| PROBLEM |
Each line of the data below holding the word "outflow" must be copied.

━━ DATA EXTRACT

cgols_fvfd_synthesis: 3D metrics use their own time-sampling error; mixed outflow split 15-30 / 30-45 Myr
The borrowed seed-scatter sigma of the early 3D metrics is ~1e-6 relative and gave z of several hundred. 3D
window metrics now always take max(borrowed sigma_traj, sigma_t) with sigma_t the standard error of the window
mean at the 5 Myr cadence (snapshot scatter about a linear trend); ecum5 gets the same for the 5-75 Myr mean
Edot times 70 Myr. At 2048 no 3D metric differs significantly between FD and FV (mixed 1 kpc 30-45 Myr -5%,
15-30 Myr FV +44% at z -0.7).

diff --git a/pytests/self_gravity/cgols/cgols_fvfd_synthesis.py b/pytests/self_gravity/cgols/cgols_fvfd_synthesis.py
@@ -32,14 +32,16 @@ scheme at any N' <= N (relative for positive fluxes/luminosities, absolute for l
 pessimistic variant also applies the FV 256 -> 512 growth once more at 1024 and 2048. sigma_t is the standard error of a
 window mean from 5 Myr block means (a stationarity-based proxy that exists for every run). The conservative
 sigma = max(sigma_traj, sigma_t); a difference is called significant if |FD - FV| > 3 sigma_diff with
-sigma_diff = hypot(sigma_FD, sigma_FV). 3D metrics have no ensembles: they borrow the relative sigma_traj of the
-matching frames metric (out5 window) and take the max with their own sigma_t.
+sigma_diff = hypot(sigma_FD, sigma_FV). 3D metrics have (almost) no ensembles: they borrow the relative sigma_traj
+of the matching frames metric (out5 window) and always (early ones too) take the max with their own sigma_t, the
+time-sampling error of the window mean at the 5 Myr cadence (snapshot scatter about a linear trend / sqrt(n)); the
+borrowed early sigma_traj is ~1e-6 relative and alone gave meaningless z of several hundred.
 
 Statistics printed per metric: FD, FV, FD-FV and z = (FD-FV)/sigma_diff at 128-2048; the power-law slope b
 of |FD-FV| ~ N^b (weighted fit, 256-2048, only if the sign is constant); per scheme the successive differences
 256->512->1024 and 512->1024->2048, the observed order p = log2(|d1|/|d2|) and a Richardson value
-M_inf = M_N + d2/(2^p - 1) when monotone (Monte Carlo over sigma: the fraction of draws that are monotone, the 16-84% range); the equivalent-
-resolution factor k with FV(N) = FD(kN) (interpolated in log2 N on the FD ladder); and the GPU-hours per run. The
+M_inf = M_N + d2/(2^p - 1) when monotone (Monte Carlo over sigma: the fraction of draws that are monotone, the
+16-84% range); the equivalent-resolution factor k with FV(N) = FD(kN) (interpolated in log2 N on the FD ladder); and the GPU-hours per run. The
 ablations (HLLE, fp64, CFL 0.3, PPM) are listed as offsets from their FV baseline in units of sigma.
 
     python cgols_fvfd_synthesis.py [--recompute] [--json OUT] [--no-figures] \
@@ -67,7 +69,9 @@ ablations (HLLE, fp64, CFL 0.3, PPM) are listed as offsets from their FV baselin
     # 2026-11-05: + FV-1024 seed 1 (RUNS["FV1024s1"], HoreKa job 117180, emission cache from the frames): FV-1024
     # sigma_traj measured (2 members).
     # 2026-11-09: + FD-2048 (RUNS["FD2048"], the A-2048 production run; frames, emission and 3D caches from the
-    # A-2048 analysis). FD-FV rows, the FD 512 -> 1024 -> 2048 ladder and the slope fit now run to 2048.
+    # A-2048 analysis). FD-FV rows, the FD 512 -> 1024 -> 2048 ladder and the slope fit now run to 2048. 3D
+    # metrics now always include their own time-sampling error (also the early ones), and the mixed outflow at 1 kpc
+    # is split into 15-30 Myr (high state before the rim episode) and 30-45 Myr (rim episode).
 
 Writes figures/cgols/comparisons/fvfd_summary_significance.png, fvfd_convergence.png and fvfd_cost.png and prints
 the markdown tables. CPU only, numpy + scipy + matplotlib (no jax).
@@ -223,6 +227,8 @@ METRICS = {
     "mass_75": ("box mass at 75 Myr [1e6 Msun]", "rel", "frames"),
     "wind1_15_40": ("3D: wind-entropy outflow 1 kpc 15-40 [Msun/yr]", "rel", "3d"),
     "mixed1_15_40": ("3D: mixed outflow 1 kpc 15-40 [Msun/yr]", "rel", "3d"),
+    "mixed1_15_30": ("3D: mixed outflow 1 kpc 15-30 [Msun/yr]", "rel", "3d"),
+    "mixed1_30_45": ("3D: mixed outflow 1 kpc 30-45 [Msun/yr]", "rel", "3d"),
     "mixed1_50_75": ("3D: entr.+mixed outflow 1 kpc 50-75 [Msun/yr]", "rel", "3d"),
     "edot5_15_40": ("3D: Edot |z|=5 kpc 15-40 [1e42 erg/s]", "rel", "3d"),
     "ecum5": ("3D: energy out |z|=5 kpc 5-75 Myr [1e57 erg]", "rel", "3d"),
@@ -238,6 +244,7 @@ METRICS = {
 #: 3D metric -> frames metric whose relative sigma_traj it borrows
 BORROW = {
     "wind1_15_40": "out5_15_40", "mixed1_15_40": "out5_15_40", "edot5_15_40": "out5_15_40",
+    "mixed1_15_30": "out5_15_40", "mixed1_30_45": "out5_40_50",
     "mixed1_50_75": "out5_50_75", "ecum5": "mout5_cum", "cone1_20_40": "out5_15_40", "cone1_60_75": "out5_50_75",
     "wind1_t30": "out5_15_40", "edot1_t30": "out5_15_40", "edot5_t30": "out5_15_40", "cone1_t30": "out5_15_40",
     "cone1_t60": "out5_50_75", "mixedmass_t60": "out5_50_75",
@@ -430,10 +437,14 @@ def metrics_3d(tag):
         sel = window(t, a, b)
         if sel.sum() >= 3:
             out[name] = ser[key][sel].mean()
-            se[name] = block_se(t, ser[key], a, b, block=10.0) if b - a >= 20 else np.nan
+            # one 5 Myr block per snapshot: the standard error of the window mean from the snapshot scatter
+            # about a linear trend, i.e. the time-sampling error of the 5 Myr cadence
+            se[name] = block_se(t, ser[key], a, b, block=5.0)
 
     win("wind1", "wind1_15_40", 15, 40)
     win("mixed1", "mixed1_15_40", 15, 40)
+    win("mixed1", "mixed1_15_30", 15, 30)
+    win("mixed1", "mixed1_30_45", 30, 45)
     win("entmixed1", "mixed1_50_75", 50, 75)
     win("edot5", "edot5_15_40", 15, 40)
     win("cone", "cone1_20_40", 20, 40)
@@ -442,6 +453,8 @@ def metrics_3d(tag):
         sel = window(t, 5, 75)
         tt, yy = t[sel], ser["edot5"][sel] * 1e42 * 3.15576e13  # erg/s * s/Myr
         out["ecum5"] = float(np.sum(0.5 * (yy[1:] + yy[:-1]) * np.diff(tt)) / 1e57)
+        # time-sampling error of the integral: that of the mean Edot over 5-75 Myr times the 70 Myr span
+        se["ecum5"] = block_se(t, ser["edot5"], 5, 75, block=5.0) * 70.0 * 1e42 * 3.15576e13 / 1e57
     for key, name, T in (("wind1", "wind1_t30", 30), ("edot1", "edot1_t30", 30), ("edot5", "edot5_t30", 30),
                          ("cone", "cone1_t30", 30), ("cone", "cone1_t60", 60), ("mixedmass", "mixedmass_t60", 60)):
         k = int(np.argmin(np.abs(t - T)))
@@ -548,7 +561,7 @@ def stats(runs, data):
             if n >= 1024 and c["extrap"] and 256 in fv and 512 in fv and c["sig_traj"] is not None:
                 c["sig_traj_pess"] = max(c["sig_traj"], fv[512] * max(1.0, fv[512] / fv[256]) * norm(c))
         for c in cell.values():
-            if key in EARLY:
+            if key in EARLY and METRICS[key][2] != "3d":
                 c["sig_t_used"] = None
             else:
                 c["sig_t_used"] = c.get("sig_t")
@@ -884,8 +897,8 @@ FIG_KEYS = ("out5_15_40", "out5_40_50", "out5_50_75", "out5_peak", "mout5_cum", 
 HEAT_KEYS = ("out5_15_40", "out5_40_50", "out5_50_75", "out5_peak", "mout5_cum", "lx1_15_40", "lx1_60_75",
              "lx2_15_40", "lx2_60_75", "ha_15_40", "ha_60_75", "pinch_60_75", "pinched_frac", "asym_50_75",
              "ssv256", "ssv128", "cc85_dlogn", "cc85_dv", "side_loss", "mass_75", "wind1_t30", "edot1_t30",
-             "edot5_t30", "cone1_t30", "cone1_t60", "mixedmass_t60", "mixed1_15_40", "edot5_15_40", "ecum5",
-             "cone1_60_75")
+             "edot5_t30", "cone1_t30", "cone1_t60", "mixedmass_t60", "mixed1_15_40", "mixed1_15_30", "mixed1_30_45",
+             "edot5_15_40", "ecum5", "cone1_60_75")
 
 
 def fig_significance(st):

━━━━

| ANSWER TO THIS EXERCISE |
cgols_fvfd_synthesis: 3D metrics use their own time-sampling error; mixed outflow split 15-30 / 30-45 Myr
+    # metrics now always include their own time-sampling error (also the early ones), and the mixed outflow at 1 kpc
     "wind1_15_40": ("3D: wind-entropy outflow 1 kpc 15-40 [Msun/yr]", "rel", "3d"),
     "mixed1_15_40": ("3D: mixed outflow 1 kpc 15-40 [Msun/yr]", "rel", "3d"),
+    "mixed1_15_30": ("3D: mixed outflow 1 kpc 15-30 [Msun/yr]", "rel", "3d"),
+    "mixed1_30_45": ("3D: mixed outflow 1 kpc 30-45 [Msun/yr]", "rel", "3d"),
     "mixed1_50_75": ("3D: entr.+mixed outflow 1 kpc 50-75 [Msun/yr]", "rel", "3d"),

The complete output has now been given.